Yet, the first time she visited, she wanted nothing to do with the country, didn’t want to eat the food, she laughs. “My brother and my sister were like, Hirut, this is where you were born. These were the conditions you were born to. Why are you acting like a princess?” After her first trip, she fell in love with the place, and when she graduated from university and moved to Turkey, she started traveling to Ethiopia every year.

“That’s where my inspiration comes from — back home. So it’s combining two worlds, and introducing one world to another and building a bridge to find the place where I can actually express myself and share the story of my home, and the story of my mother and grandmother, because they cannot tell it.”

Yosef does this visually, through interlaying black and while photographs of her family members with drawings of textile. “Through immigration and absorption, my mother and grandmother continued the traditional crafts of fine embroidery and basket weaving using colorful threads.

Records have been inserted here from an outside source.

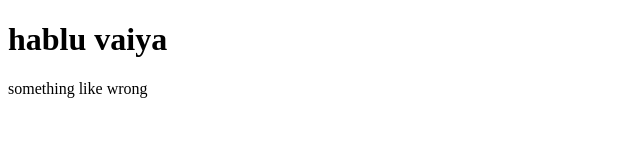
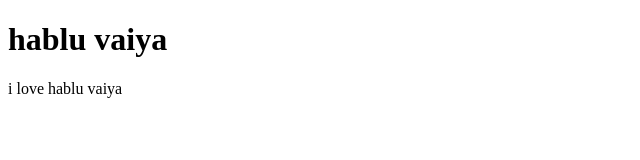
Before and after one commit to mim39/s-r, a plain HTML site: page index.html in a window 1280 px wide. Shown: the full height of the page, 0-640 px from the left. Drawn offline with Linux system fonts and the light colour scheme.

Commit message:
Update index.html

```diff
--- a/index.html
+++ b/index.html
@@ -7,7 +7,6 @@
 </head>
 <body>
     <h1> hablu vaiya</h1>
-    <p> something like wrong</p>
-
+   <p> i love hablu vaiya </p>
 </body>
 </html>
```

Those simple geometric patterns have become a strong graphic motif in my paintings,” Yosef wrote.

“Four Women,” one of the largest pieces of this exhibition, represents her two of her older sisters, her mother, and grandmother. These women are abstract, their dress elaborate, vibrant pinks, oranges, and blues.

One woman lightly puts her finger on a second woman’s cheek, while a third woman’s arm wraps around the second woman’s shoulder. Through representing them in painting, the women become archetypes — superwomen.

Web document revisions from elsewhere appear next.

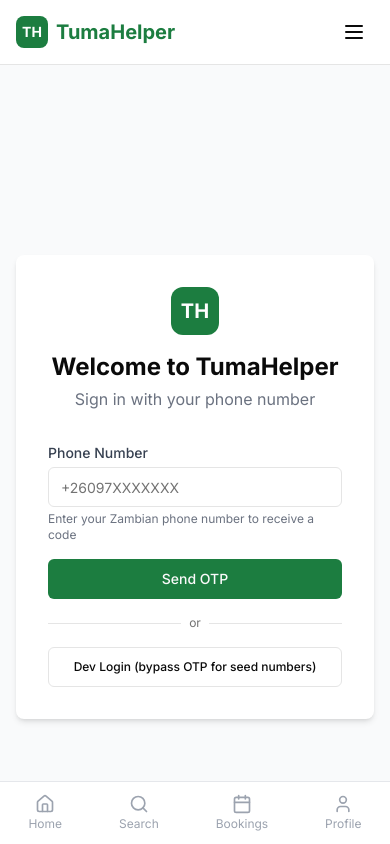
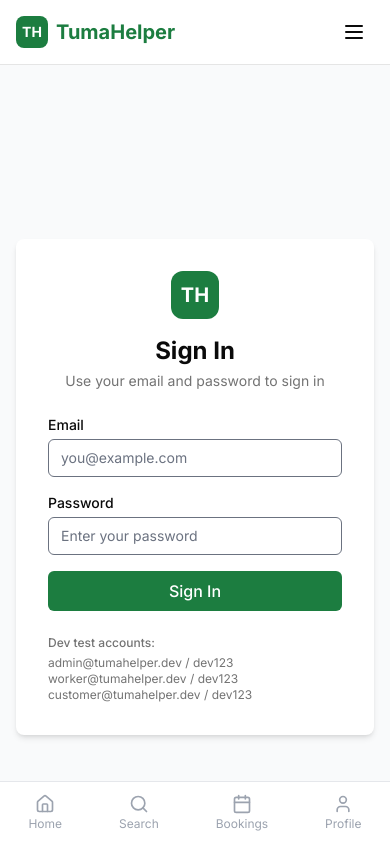
Before and after one commit to walu22/tumahelper, a Next.js app: page /login in a window 390 px wide. Shown: the top 844 px of the page. Built offline with nearby package versions, Linux system fonts and the light colour scheme; no server answers.

Commit message:
feat: replace phone OTP login with email+password
Login page now uses email + password directly via Supabase
built-in email auth. Test accounts: {role}@tumahelper.dev / dev123.
This avoids the 'phone provider disabled' error.

```diff
--- a/app/(auth)/login/page.tsx
+++ b/app/(auth)/login/page.tsx
@@ -1,199 +1,106 @@
-"use client";
+'use client'
 
-import { Suspense, useState } from "react";
-import { useRouter, useSearchParams } from "next/navigation";
-import { Button } from "@/components/ui/button";
-import { Input } from "@/components/ui/input";
-import { phoneSchema } from "@/lib/validations";
+import { useState, Suspense } from 'react'
+import { useRouter, useSearchParams } from 'next/navigation'
+import { createClient } from '@supabase/supabase-js'
+
+const supabaseUrl = process.env.NEXT_PUBLIC_SUPABASE_URL!
+const supabaseAnonKey = process.env.NEXT_PUBLIC_SUPABASE_ANON_KEY!
 
 const roleRedirects: Record<string, string> = {
-  customer: "/customer/dashboard",
-  worker: "/worker/dashboard",
-  employer: "/employer/dashboard",
-  admin: "/admin",
-};
+  customer: '/customer/dashboard',
+  worker: '/worker/dashboard',
+  employer: '/employer/dashboard',
+  admin: '/admin',
+}
 
 function LoginForm() {
-  const router = useRouter();
-  const searchParams = useSearchParams();
-  const [phone, setPhone] = useState("");
-  const [otp, setOtp] = useState("");
-  const [step, setStep] = useState<"phone" | "otp">("phone");
-  const [loading, setLoading] = useState(false);
-  const [error, setError] = useState("");
+  const router = useRouter()
+  const searchParams = useSearchParams()
+  const [email, setEmail] = useState('')
+  const [password, setPassword] = useState('')
+  const [loading, setLoading] = useState(false)
+  const [error, setError] = useState('')
 
-  const handleRequestOTP = async () => {
+  async function handleLogin(e: React.FormEvent) {
+    e.preventDefault()
+    setLoading(true)
+    setError('')
     try {
-      setLoading(true);
-      setError("");
+      const supabase = createClient(supabaseUrl, supabaseAnonKey)
+      const { data, error } = await supabase.auth.signInWithPassword({ email, password })
+      if (error) throw error
 
-      const validated = phoneSchema.parse(phone);
+      // Get user role from our users table
+      const res = await fetch('/api/auth/me')
+      const me = await res.json()
 
-      const res = await fetch("/api/auth/otp/request", {
-        method: "POST",
-        headers: { "Content-Type": "application/json" },
-        body: JSON.stringify({ phone: validated }),
-      });
-
-      const data = await res.json();
-
-      if (!data.success) {
-        throw new Error(data.error?.message || "Failed to send OTP");
-      }
-
-      setStep("otp");
+      const role = me.user?.role || email.split('@')[0]
+      const redirect = searchParams.get('redirect') || roleRedirects[role] || '/dashboard'
+      router.push(redirect)
     } catch (err: any) {
-      setError(err.message || "Invalid phone number");
+      setError(err.message)
     } finally {
-      setLoading(false);
+      setLoading(false)
     }
-  };
-
-  const handleVerifyOTP = async () => {
-    try {
-      setLoading(true);
-      setError("");
-
-      const res = await fetch("/api/auth/otp/verify", {
-        method: "POST",
-        headers: { "Content-Type": "application/json" },
-        body: JSON.stringify({ phone, code: otp }),
-      });
-
-      const data = await res.json();
-
-      if (!data.success) {
-        throw new Error(data.error?.message || "Invalid OTP");
-      }
-
-      const { user, isNewUser } = data.data;
-
-      if (isNewUser) {
-        localStorage.setItem("pendingPhone", phone);
-        router.push("/register");
-      } else {
-        const redirect = searchParams.get("redirect") || roleRedirects[user?.role] || "/dashboard";
-        router.push(redirect);
-      }
-    } catch (err: any) {
-      setError(err.message || "Invalid OTP");
-    } finally {
-      setLoading(false);
-    }
-  };
+  }
 
   return (
     <div className="min-h-screen flex items-center justify-center bg-gray-50 px-4">
       <div className="w-full max-w-md bg-white rounded-lg shadow-md p-8">
-        <div className="text-center mb-8">
+        <div className="text-center mb-6">
           <div className="h-12 w-12 bg-primary rounded-xl flex items-center justify-center mx-auto mb-4">
             <span className="text-white font-bold text-xl">TH</span>
           </div>
-          <h1 className="text-2xl font-bold">Welcome to TumaHelper</h1>
-          <p className="text-gray-500 mt-1">Sign in with your phone number</p>
+          <h1 className="text-2xl font-bold">Sign In</h1>
+          <p className="text-muted-foreground text-sm mt-1">Use your email and password to sign in</p>
         </div>
 
         {error && (
-          <div className="mb-4 p-3 bg-red-50 text-red-700 rounded-md text-sm">
-            {error}
-          </div>
+          <div className="mb-4 p-3 bg-red-50 text-red-700 rounded-md text-sm">{error}</div>
         )}
 
-        {step === "phone" ? (
-          <div className="space-y-4">
-            <div>
-              <label className="block text-sm font-medium text-gray-700 mb-1">
-                Phone Number
-              </label>
-              <Input
-                type="tel"
-                placeholder="+26097XXXXXXX"
-                value={phone}
-                onChange={(e) => setPhone(e.target.value)}
-                className="w-full"
-              />
-              <p className="text-xs text-gray-500 mt-1">
-                Enter your Zambian phone number to receive a code
-              </p>
-            </div>
-            <Button
-              onClick={handleRequestOTP}
-              disabled={loading}
-              className="w-full"
-            >
-              {loading ? "Sending..." : "Send OTP"}
-            </Button>
-            <div className="relative">
-              <div className="absolute inset-0 flex items-center">
-                <span className="w-full border-t" />
-              </div>
-              <div className="relative flex justify-center text-xs">
-                <span className="bg-white px-2 text-muted-foreground">or</span>
-              </div>
-            </div>
-            <Button
-              variant="outline"
-              className="w-full text-xs"
-              disabled={loading}
-              onClick={async () => {
-                setLoading(true)
-                setError("")
-                try {
-                  const res = await fetch("/api/auth/dev-login", {
-                    method: "POST",
-                    headers: { "Content-Type": "application/json" },
-                    body: JSON.stringify({ phone }),
-                  })
-                  const data = await res.json()
-                  if (!data.success) throw new Error(data.error)
-                  const redirect = searchParams.get("redirect") || roleRedirects[data.data.user?.role] || "/dashboard"
-                  router.push(redirect)
-                } catch (err: any) {
-                  setError(err.message || "Dev login failed")
-                } finally {
-                  setLoading(false)
-                }
-              }}
-            >
-              Dev Login (bypass OTP for seed numbers)
-            </Button>
+        <form onSubmit={handleLogin} className="space-y-4">
+          <div>
+            <label className="block text-sm font-medium mb-1">Email</label>
+            <input
+              type="email"
+              value={email}
+              onChange={(e) => setEmail(e.target.value)}
+              placeholder="you@example.com"
+              className="w-full border rounded-md px-3 py-2 text-sm"
+              required
+            />
           </div>
-        ) : (
-          <div className="space-y-4">
-            <div>
-              <label className="block text-sm font-medium text-gray-700 mb-1">
-                Enter OTP
-              </label>
-              <Input
-                type="text"
-                inputMode="numeric"
-                placeholder="000000"
-                value={otp}
-                onChange={(e) => setOtp(e.target.value.replace(/\D/g, "").slice(0, 6))}
-                className="w-full text-center text-2xl tracking-[0.5em]"
-              />
-              <p className="text-xs text-gray-500 mt-1">
-                Code sent to {phone}
-              </p>
-            </div>
-            <Button
-              onClick={handleVerifyOTP}
-              disabled={loading || otp.length !== 6}
-              className="w-full"
-            >
-              {loading ? "Verifying..." : "Verify & Sign In"}
-            </Button>
-            <button
-              onClick={() => { setStep("phone"); setOtp(""); setError(""); }}
-              className="w-full text-sm text-gray-500 hover:text-gray-700"
-            >
-              Change phone number
-            </button>
+          <div>
+            <label className="block text-sm font-medium mb-1">Password</label>
+            <input
+              type="password"
+              value={password}
+              onChange={(e) => setPassword(e.target.value)}
+              placeholder="Enter your password"
+              className="w-full border rounded-md px-3 py-2 text-sm"
+              required
+            />
           </div>
-        )}
+          <button
+            type="submit"
+            disabled={loading}
+            className="w-full bg-primary text-white rounded-md py-2 font-medium hover:bg-primary-dark disabled:opacity-50"
+          >
+            {loading ? 'Signing in...' : 'Sign In'}
+          </button>
+        </form>
+
+        <div className="mt-6 text-xs text-muted-foreground">
+          <p className="font-medium mb-1">Dev test accounts:</p>
+          <p>admin@tumahelper.dev / dev123</p>
+          <p>worker@tumahelper.dev / dev123</p>
+          <p>customer@tumahelper.dev / dev123</p>
+        </div>
       </div>
     </div>
-  );
+  )
 }
 
 export default function LoginPage() {
@@ -201,5 +108,5 @@
     <Suspense>
       <LoginForm />
     </Suspense>
-  );
+  )
 }
```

“Mulu” is a female name in Amharic which means “whole” and “perfection.” Yosef describes the term as her alter ego who, “represents the special women in my life and empowers them.” These four women fill the canvas, creating a monumental world unto themselves.

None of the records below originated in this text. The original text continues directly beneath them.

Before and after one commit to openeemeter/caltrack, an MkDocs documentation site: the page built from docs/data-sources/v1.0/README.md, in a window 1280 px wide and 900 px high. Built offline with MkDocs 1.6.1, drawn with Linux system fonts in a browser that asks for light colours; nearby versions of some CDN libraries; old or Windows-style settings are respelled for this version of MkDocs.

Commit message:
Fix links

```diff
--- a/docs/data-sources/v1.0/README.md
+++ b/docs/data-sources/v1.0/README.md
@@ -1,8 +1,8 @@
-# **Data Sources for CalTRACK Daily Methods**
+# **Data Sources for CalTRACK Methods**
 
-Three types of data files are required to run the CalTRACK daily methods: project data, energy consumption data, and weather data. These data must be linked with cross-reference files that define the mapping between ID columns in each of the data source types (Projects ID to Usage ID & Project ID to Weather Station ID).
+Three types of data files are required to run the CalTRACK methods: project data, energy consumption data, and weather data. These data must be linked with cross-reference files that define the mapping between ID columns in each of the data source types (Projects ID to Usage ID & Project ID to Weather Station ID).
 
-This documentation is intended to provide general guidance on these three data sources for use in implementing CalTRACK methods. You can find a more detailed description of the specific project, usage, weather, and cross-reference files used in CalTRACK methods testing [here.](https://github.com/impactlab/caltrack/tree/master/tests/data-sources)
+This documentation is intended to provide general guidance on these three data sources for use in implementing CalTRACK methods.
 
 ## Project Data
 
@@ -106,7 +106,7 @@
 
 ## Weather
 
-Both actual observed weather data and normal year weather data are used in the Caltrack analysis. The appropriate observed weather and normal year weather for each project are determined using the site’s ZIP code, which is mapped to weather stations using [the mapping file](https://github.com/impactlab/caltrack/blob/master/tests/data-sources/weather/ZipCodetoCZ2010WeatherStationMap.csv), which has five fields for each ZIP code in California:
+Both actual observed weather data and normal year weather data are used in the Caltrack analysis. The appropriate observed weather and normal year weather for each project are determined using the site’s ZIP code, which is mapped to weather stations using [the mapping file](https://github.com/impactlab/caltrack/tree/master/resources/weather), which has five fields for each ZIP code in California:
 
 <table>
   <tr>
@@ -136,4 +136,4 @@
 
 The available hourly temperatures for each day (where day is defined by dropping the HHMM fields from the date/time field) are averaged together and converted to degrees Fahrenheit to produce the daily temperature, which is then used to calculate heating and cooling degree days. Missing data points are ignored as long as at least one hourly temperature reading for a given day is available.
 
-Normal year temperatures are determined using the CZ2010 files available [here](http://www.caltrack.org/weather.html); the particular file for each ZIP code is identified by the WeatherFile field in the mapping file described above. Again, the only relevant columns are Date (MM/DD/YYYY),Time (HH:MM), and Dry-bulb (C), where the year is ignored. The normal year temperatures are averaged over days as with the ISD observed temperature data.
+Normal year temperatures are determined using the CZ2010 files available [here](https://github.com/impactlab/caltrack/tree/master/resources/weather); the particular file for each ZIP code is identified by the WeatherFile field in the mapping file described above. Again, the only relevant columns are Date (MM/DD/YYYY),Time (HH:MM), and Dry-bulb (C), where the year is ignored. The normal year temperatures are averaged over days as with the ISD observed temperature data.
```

“The visual part came when I traveled with my brother in Ethiopia. We were driving for hours, and there was no one around, and then I saw these four women coming from nowhere. They just appeared, and they were so beautiful, smiling to us,” Yosef said.

It turned out they were bridesmaids on their way to a wedding, and Yosef and her brother stopped to speak with them. “When I came back home to Istanbul, I quickly sketched the outline of these women.”

One of the youngest of a family of 12, Yosef was the first Ethiopian to graduate from Shenkar. Her family now lives in the U.S., Israel, Ethiopia, and Canada.

At its core, “Mulu and the Beta Clan” is both a celebration and appreciation of origins, the physical place and her lineage of women. By combining her past with her contemporary influences, Yosef creates “a language of my own, redefining a place where the vast influences of my life can coexist.”

Leeron Hoory is a writer currently based in New York. Follow her on Twitter at @leeronhoory.

Your Comments

The Forward welcomes reader comments in order to promote thoughtful discussion on issues of importance to the Jewish community. All readers can browse the comments, and all Forward subscribers can add to the conversation. In the interest of maintaining a civil forum, The Forward requires that all commenters be appropriately respectful toward our writers, other commenters and the subjects of the articles. Vigorous debate and reasoned critique are welcome; name-calling and personal invective are not and will be deleted. Egregious commenters or repeat offenders will be banned from commenting. While we generally do not seek to edit or actively moderate comments, our spam filter prevents most links and certain key words from being posted and the Forward reserves the right to remove comments for any reason.

Recommend this article

WATCH: Ethiopian-Israeli Artist Creates Gorgeous Paintings to Celebrate Her Heritage

Thank you!

This article has been sent!

Close
Close